In Search of Snow: More Hiking in the Canyons of the Sacramento Mountains

Gail and I did two more hikes in the Sacramento Mountains during her stay in New Mexico, one in December before Christmas break and the second in mid-January. The first, a 10 mile round trip, was done on a day when an afternoon snowstorm was forecasted and thus we left the relative warmth of the desert earlier than usual to start the 2 hour drive to the trailhead. Even before we finished ascending the mountains we could observe the snow clouds piling up, but it wasn’t until we were an hour or so into the hike that the wind really picked up and snow felt imminent. For whatever reason the actual flakes held off during our hike but the entire time it was cold, extremely windy, and clammy ā€“ which was not very pleasant once I discovered my waterproof shoes were no longer waterproof. We’ll just say I spent 3 hours being very cold and maybe 1 hour being pretty cold.
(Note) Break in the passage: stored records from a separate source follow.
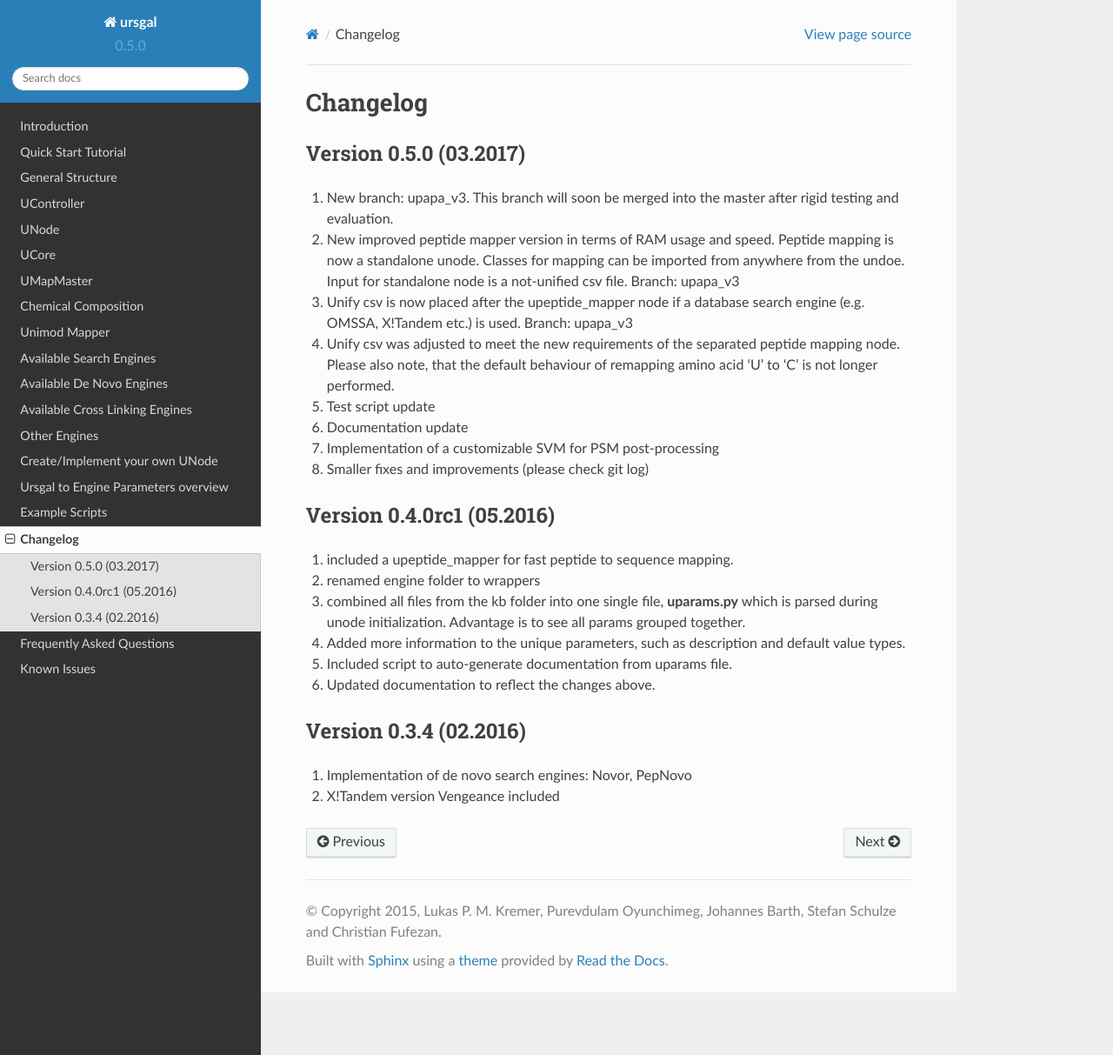
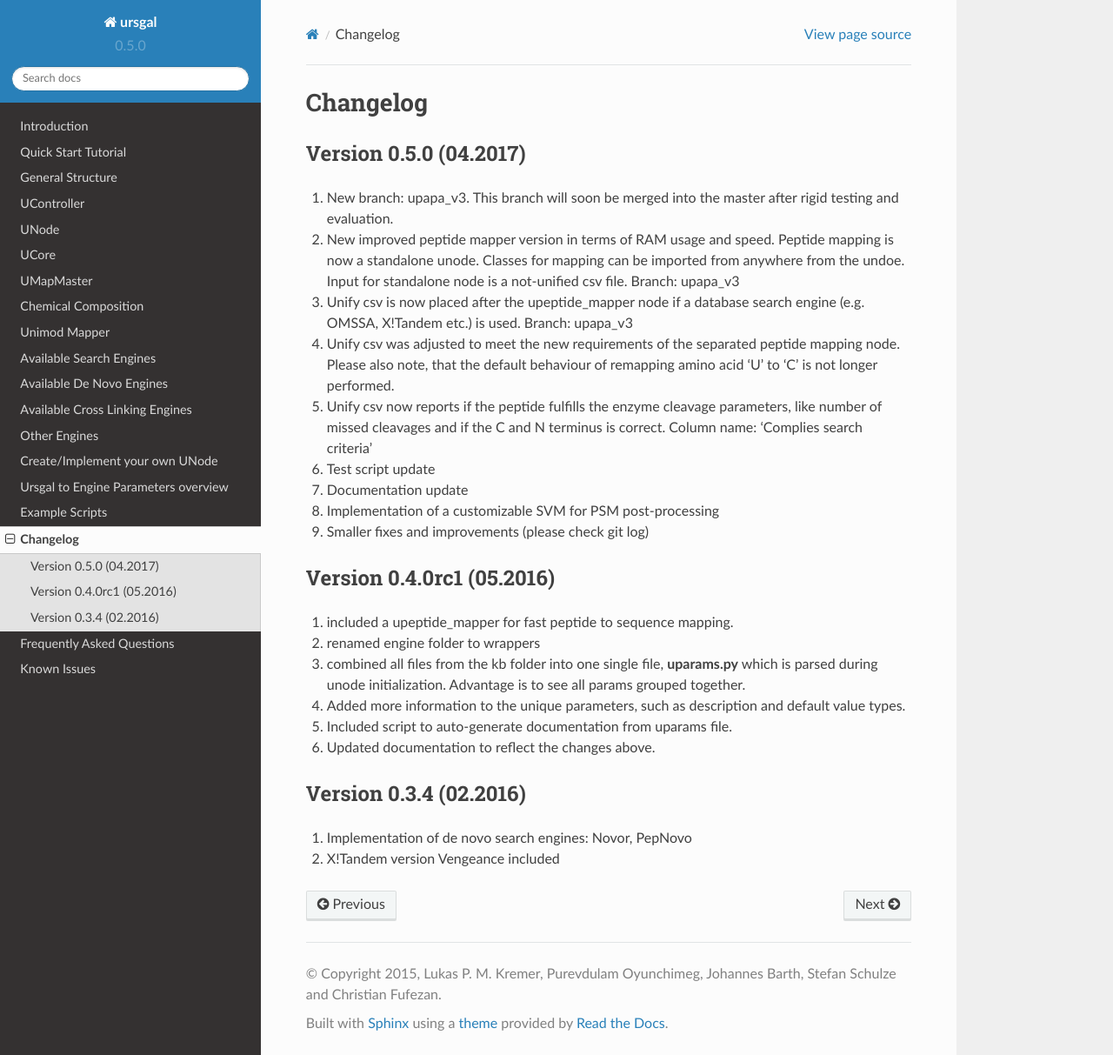
Before and after one commit to ursgal/ursgal, a Sphinx documentation site: the page built from docs/source/changelog.txt, in a window 1280 px wide and 1213 px high. Shown: the whole window at 87% size. Built offline with Sphinx 7.4.7 and the Read the Docs theme 2.0.0, drawn with Linux system fonts in a browser that asks for light colours.

```diff
--- a/docs/source/changelog.txt
+++ b/docs/source/changelog.txt
@@ -1,7 +1,7 @@
 Changelog
 =========
 
-Version 0.5.0    (03.2017)
+Version 0.5.0    (04.2017)
 ^^^^^^^^^^^^^^^^^^^^^^^^^^
 
 #. New branch: upapa_v3. This branch will soon be merged into the master after
@@ -16,6 +16,9 @@
 #. Unify csv was adjusted to meet the new requirements of the separated peptide
    mapping node. Please also note, that the default behaviour of remapping
    amino acid 'U' to 'C' is not longer performed.
+#. Unify csv now reports if the peptide fulfills the enzyme cleavage parameters,
+   like number of missed cleavages and if the C and N terminus is correct.
+   Column name: 'Complies search criteria'
 #. Test script update
 #. Documentation update
 #. Implementation of a customizable SVM for PSM post-processing
```
Also changed, not shown: 1 other file.
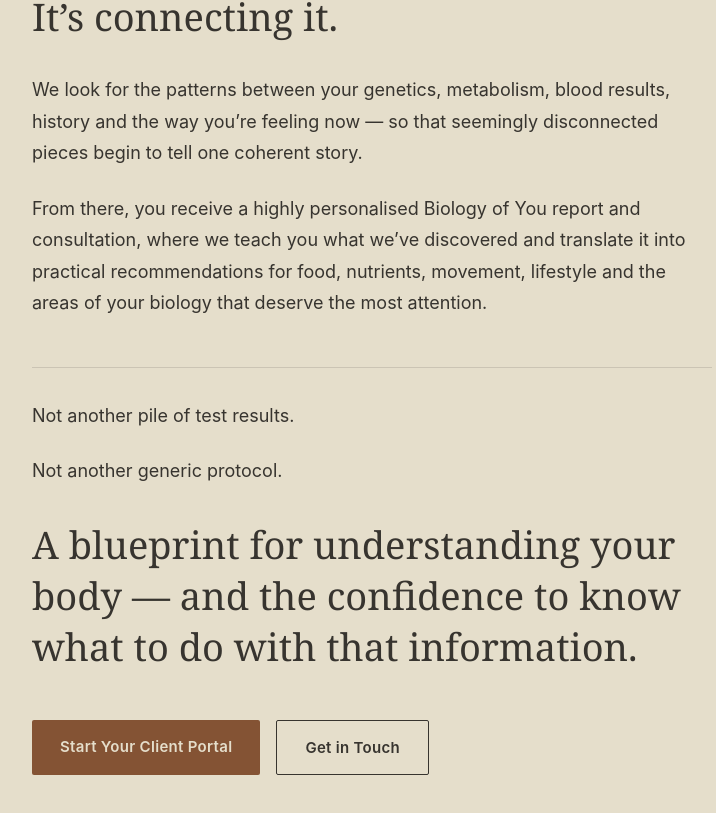
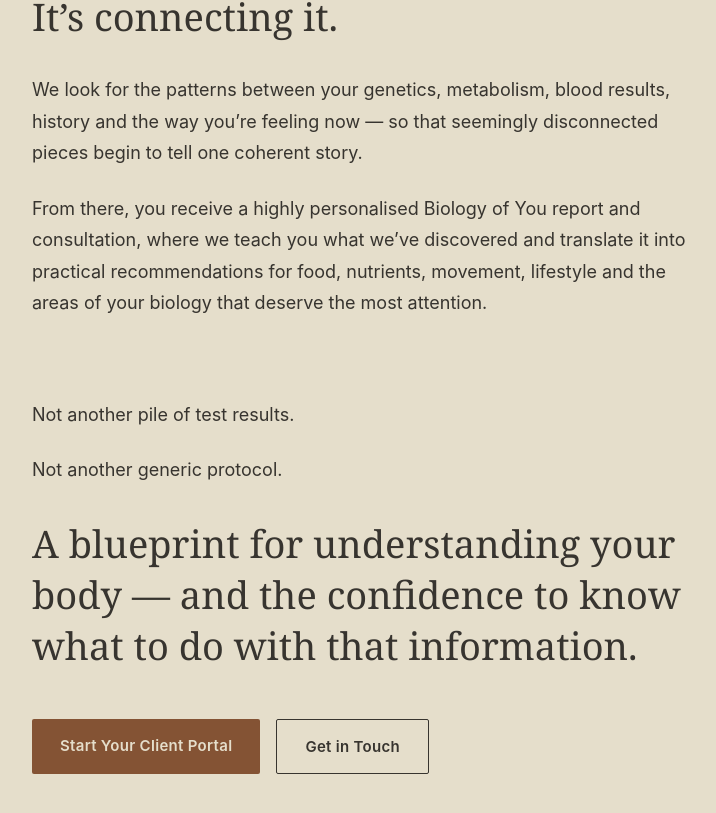
Before and after one commit to ugeniquehq/eugene, a Next.js app: page /about in a window 1280 px wide. Shown: the part 5075-5888 px from the top of the page, without its empty margins (268-984 px from the left). Built offline with nearby package versions, Linux system fonts and the light colour scheme; a web font is replaced by a local one.

Commit message:
Remove divider line above the reframe block on the About page

```diff
--- a/app/about/about.module.css
+++ b/app/about/about.module.css
@@ -116,7 +116,6 @@
         .reframeBlock {
           margin: 3rem 0 0;
           padding: 2rem 0 0;
-          border-top: 1px solid rgba(55, 52, 47, 0.15);
         }
 
         /* ---------- CTA ---------- */
```
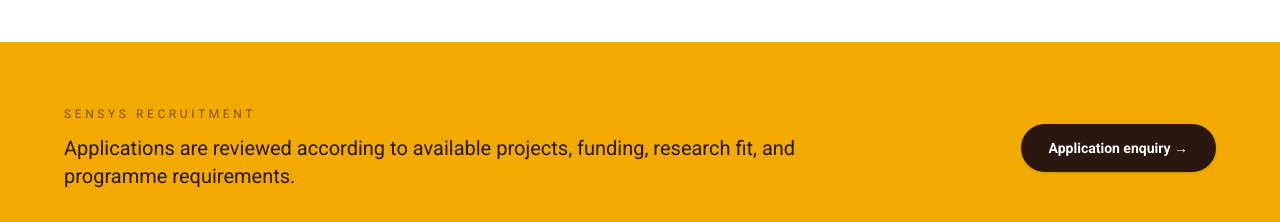
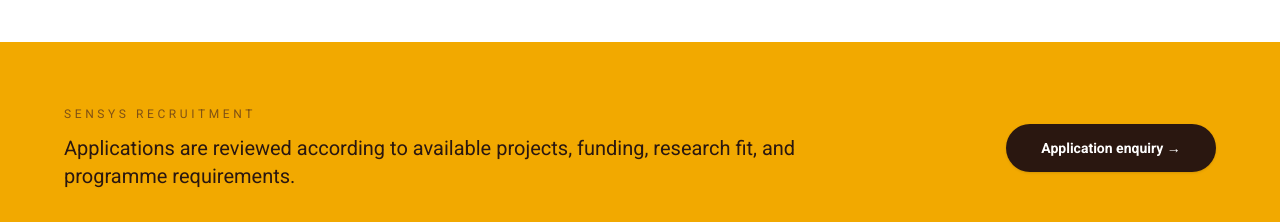
Before and after one commit to deepakks9436/sensys-lab, a Next.js app: page /join in a window 1280 px wide. Shown: the part 8580-8802 px from the top of the page. Built offline with nearby package versions, Linux system fonts and the light colour scheme.

Commit message:
Finalize SenSys application portal and recruitment tracking

```diff
--- a/app/join/page.tsx
+++ b/app/join/page.tsx
@@ -1311,12 +1311,11 @@
 
           <a
   href="mailto:sensysinnovation@gmail.com?subject=SenSys%20Application%20Enquiry"
-  className="inline-flex min-w-[190px] items-center justify-center rounded-full bg-[#2A1710] px-7 py-3.5 text-sm font-bold !text-white shadow-sm transition hover:bg-[#385E9D] hover:!text-white"
-  style={{
-    color: "#FFFFFF",
-  }}
+  className="inline-flex min-w-[210px] items-center justify-center rounded-full bg-[#2A1710] px-7 py-3.5 text-sm font-bold text-white shadow-sm transition hover:bg-[#385E9D]"
 >
-  Application enquiry →
+  <span className="text-white">
+    Application enquiry →
+  </span>
 </a>
         </div>
       </section>
```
Despite the wet and freezing conditions, I really enjoyed the day since it was my second snow hike of the year, and also because I can’t help feeling excited when I know snow is coming. It’s kind of funny but I spent the first 4 winters after leaving the Northeast thrilled that I could avoid snow and cold temperatures by spending those months building and hiking in the desert, but at some point a couple years ago I just found myself craving winter again, not to mention missing trees. And so I relished the opportunity to be able to hike in the brisk air and snowy mountains last winter even if it meant I drove over 4 hours in order to do it.

Anyways, while these photos might seem underwhelming, I can assure you this was one of the more beautiful trails in the Sacamentos I’ve done, and one I’ve since hiked again. As coincidence would have it, my second outing was during a 3 hour thunderstorm in July (ah, monsoon season…), but that too was a lovely and enjoyable hike despite my getting soaked. Someday I intend to hike it sans a weather event and enjoy it without the distraction.

The second trail, completed more than a month later, was also an exceptionally pretty hike — and one that wasn’t particularly well represented by my photos. There was a good deal more snow on this jaunt, particularly when we got into the upper canyon, enough that it required us humans to slow our pace even as it spurred the dog to start frolicking. I lost one of my microspikes on the ascent (though located it on the return!) which made for a bit of sliding on the icy stretches, but the wide path and lack of rocky steps made it an overall easy climb.

I chose this hike in my quest to visit more fire towers but to be honest the trail was enjoyable in its own right and had a lovely stand of aspen near the top. Once we emerged onto the ridge the snow became more spotty and the snippets of vistas through the fir became more enticing. Arriving at the lookout complex we three breaked for a snack before us humans shed our packs and ascended the structure. Unlike some other fire tower hikes I’ve been on our view was restricted primarily to tree tops ā€“ with some limited sight lines to the White Sands Basin below ā€“ but it was wonderful to have the feeling of being enfolded in the towering evergreens despite the lack of sweeping vistas that often characterize lookout tower hikes.

After the descent from the lookout we wandered a bit around for awhile, scoping out the fire road from the south as well as the various outbuildings scattered around the plateau before committing to our return path. As the hike turned out to be a shorter one we enjoyed a leisurely trek downhill, admiring the fir and aspen coddled in snow before emerging at the junction with the larger canyon.